## [ACTION ITEM]
Whenever a line in the entries includes the word "title", copy that line out.
----- DATA EXTRACTS
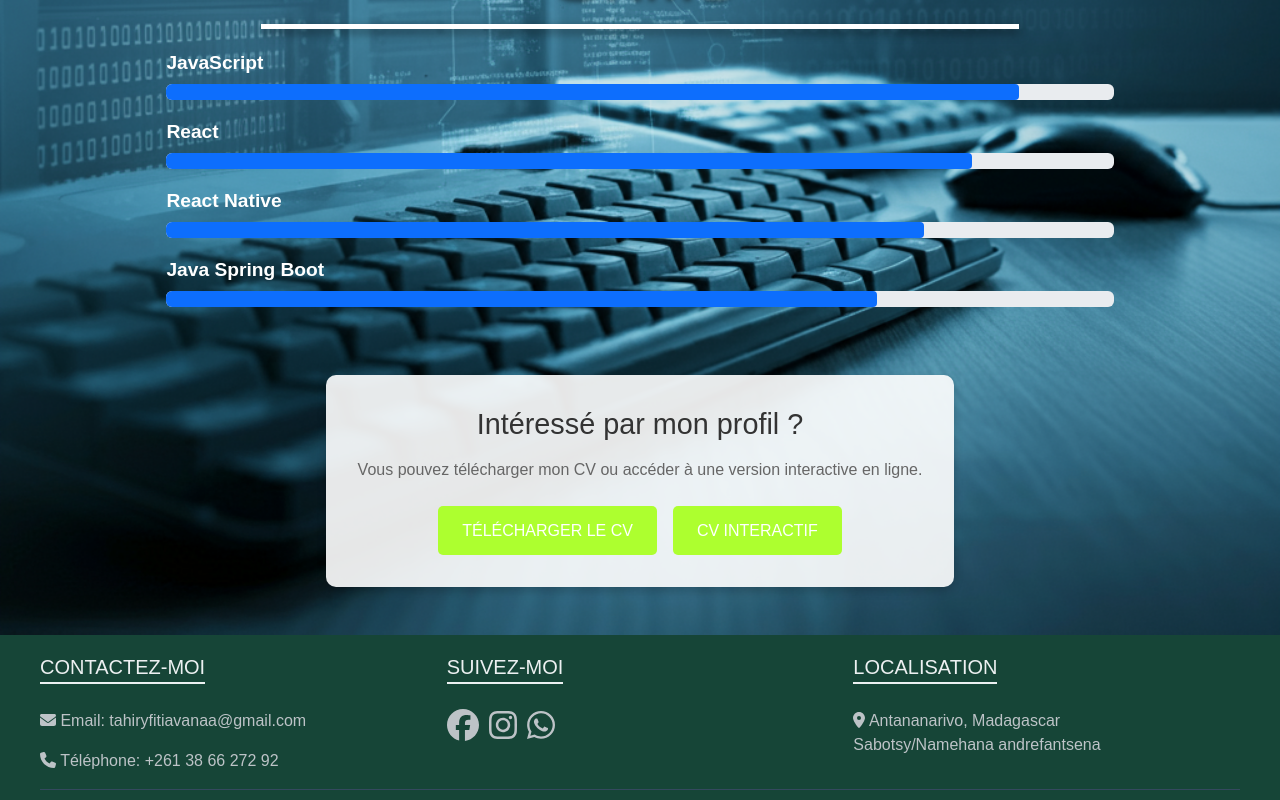
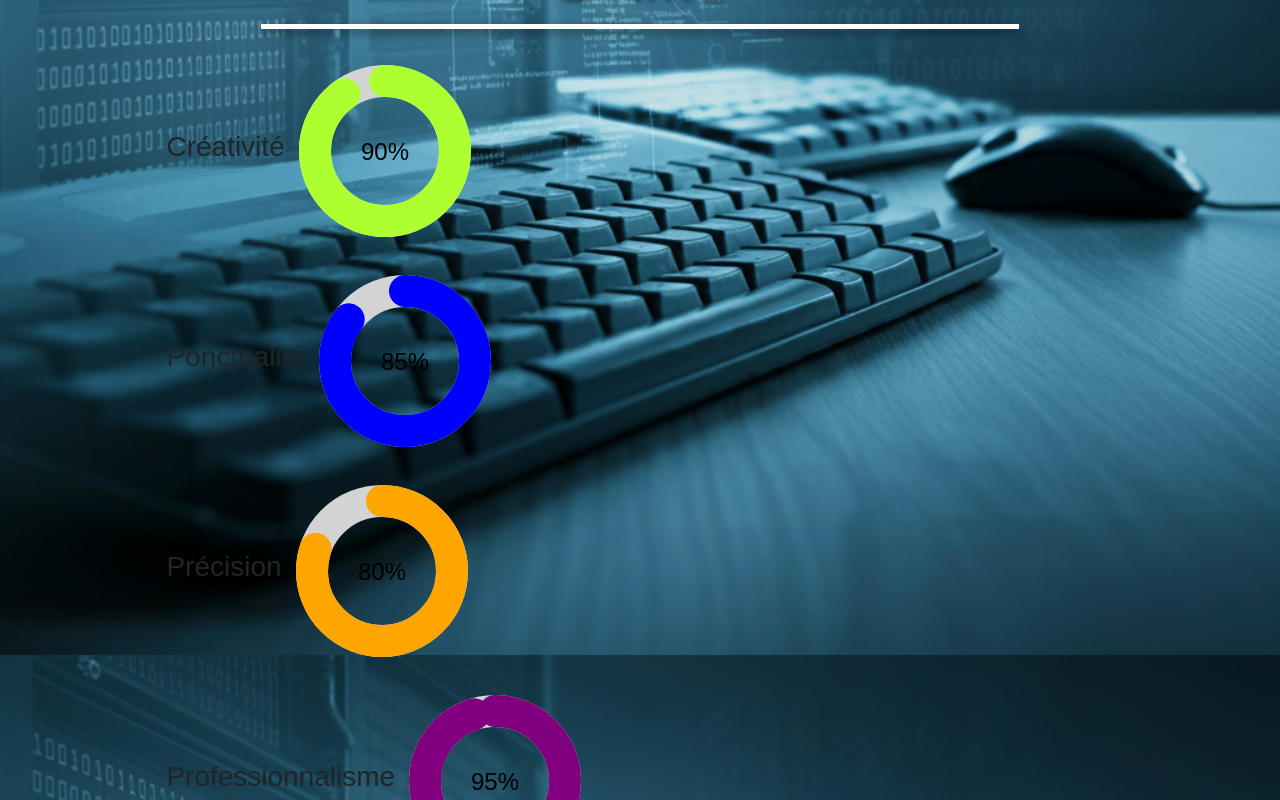
Before and after one commit to fetraandri/bro-portfolio, a React (Create React App) app: page /about in a window 1280 px wide. Shown: the part 780-1580 px from the top of the page. Built offline with nearby package versions, Linux system fonts and the light colour scheme.

Commit message:
feat: add a progress circle bar

```diff
--- a/package.json
+++ b/package.json
@@ -15,6 +15,7 @@
     "gsap": "^3.12.5",
     "react": "^18.3.1",
     "react-bootstrap": "^2.10.4",
+    "react-circular-progressbar": "^2.1.0",
     "react-dom": "^18.3.1",
     "react-icons": "^5.3.0",
     "react-loading": "^2.0.3",
--- /dev/null
+++ b/src/components/Pie.js
@@ -0,0 +1,74 @@
+import React, { useEffect, useState } from 'react';
+
+const cleanPercentage = (percentage) => {
+  const tooLow = !Number.isFinite(+percentage) || percentage < 0;
+  const tooHigh = percentage > 100;
+  return tooLow ? 0 : tooHigh ? 100 : +percentage;
+};
+
+const Circle = ({ colour, pct }) => {
+  const r = 70;
+  const circ = 2 * Math.PI * r;
+  const strokePct = ((100 - pct) * circ) / 100;
+  return (
+    <circle
+      r={r}
+      cx={100}
+      cy={100}
+      fill="transparent"
+      stroke={strokePct !== circ ? colour : ""}
+      strokeWidth={"2rem"}
+      strokeDasharray={circ}
+      strokeDashoffset={pct ? strokePct : 0}
+      strokeLinecap="round"
+    ></circle>
+  );
+};
+
+const Text = ({ percentage }) => {
+  return (
+    <text
+      x="50%"
+      y="50%"
+      dominantBaseline="central"
+      textAnchor="middle"
+      fontSize={"1.5em"}
+    >
+      {percentage.toFixed(0)}%
+    </text>
+  );
+};
+
+const Pie = ({ percentage, colour }) => {
+  const [pct, setPct] = useState(0);
+
+  useEffect(() => {
+    let start = 0;
+    const end = cleanPercentage(percentage);
+    const duration = 1000;
+    const increment = (end / duration) * 9;
+
+    const animate = () => {
+      if (start < end) {
+        start += increment;
+        if (start > end) start = end;
+        setPct(start);
+        requestAnimationFrame(animate);
+      }
+    };
+
+    animate();
+  }, [percentage]);
+
+  return (
+    <svg width={200} height={200}>
+      <g transform={`rotate(-90 ${"100 100"})`}>
+        <Circle colour="lightgrey" />
+        <Circle colour={colour} pct={pct} />
+      </g>
+      <Text percentage={pct} />
+    </svg>
+  );
+};
+
+export default Pie;
--- a/src/pages/About.js
+++ b/src/pages/About.js
@@ -1,30 +1,17 @@
 import React from 'react';
-import { useSpring, animated } from 'react-spring';
 import './styles/About.css';
 import Profilpro from '../pages/styles/profil/Profilpro.jpg';
 import DownloadCV from '../components/DownloadCV';
+import Pie from '../components/Pie';
 
+const skillsData = [
+  { name: 'Créativité', percentage: 90, colour: 'greenyellow' },
+  { name: 'Ponctualité', percentage: 85, colour: 'blue' },
+  { name: 'Précision', percentage: 80, colour: 'orange' },
+  { name: 'Professionnalisme', percentage: 95, colour: 'purple' },
+];
 
-const SkillBar = ({ skill, percentage }) => {
-  const props = useSpring({
-    from: { width: '0%' },
-    to: { width: `${percentage}%` },
-    config: { duration: 1000 }
-  });
-
-  return (
-    <div className="skill">
-      <h3 className="progress-title">{skill}</h3>
-      <div className="progress">
-        <animated.div className="progress-bar" style={props}>
-          <div className="progress-value">{percentage}%</div>
-        </animated.div>
-      </div>
-    </div>
-  );
-};
-
-function About() {
+const About = () => {
   return (
     <div className="background-about">
       <div className="about-container">
@@ -36,21 +23,25 @@ function About() {
         <div className="text-section">
           <h1>À propos de moi</h1>
           <p>
-          Je suis étudiant en 3ème année chez HEI, où j'ai acquis des connaissances approfondies en INFORMATIQUE. Mes études m'ont fourni une solide base en programmation, que j'ai appliquée dans ma carrière professionnelle.
+            Je suis étudiant en 3ème année chez HEI, où j'ai acquis des connaissances approfondies en INFORMATIQUE. Mes études m'ont fourni une solide base en programmation, que j'ai appliquée dans ma carrière professionnelle.
           </p>
         </div>
       </div>
 
       <div className="skills">
         <h2 className="skills-title">Skills</h2>
-        <SkillBar skill="JavaScript" percentage={90} />
-        <SkillBar skill="React" percentage={85} />
-        <SkillBar skill="React Native" percentage={80} />
-        <SkillBar skill="Java Spring Boot" percentage={75} />
+        {skillsData.map(skill => (
+          <div key={skill.name} className="skill-item">
+            <div className="skill-container">
+              <h3 className="skill-title">{skill.name}</h3>
+              <Pie percentage={skill.percentage} colour={skill.colour} />
+            </div>
+          </div>
+        ))}
       </div>
       <DownloadCV />
     </div>
   );
-}
+};
 
 export default About;
--- a/src/pages/styles/About.css
+++ b/src/pages/styles/About.css
@@ -149,18 +149,39 @@
     position: relative;
   }
 
-  .progress-bar {
-    height: 100%;
-    background:greenyellow;
-    border-radius: 4px;
-    transition: width 1s ease-in-out;
+  .progress-title {
+    font-size: 1.2rem;
+    font-weight: 700;
+    margin-bottom: 10px;
+    color: white;
   }
 
-  .progress-value {
-    position: absolute;
-    top: -25px;
-    right: 10px;
-    font-size: 1rem;
-    color: white;
-    font-weight: bold;
+
+  .skill-container {
+    display: flex;
+    align-items: center;
+    width: 100%;
   }
+  .skill {
+    display: flex;
+    flex-direction: column;
+    align-items: center;
+    margin-bottom: 2rem;
+
+  }
+  .skill-item {
+    width: 100%;
+    margin: 10px 0;
+  }
+
+
+  @keyframes fadeIn {
+    from {
+      opacity: 0;
+      transform: translateY(-10px);
+    }
+    to {
+      opacity: 1;
+      transform: translateY(0);
+    }
+  }
```
Also changed, not shown: src/pages/styles/profil/tahiryabout.jpg (added), 1 other file (tests, documents, lock files or other folders).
----------
## [TASK RESULT]
-      <h3 className="progress-title">{skill}</h3>
         <h2 className="skills-title">Skills</h2>
+              <h3 className="skill-title">{skill.name}</h3>
+  .progress-title {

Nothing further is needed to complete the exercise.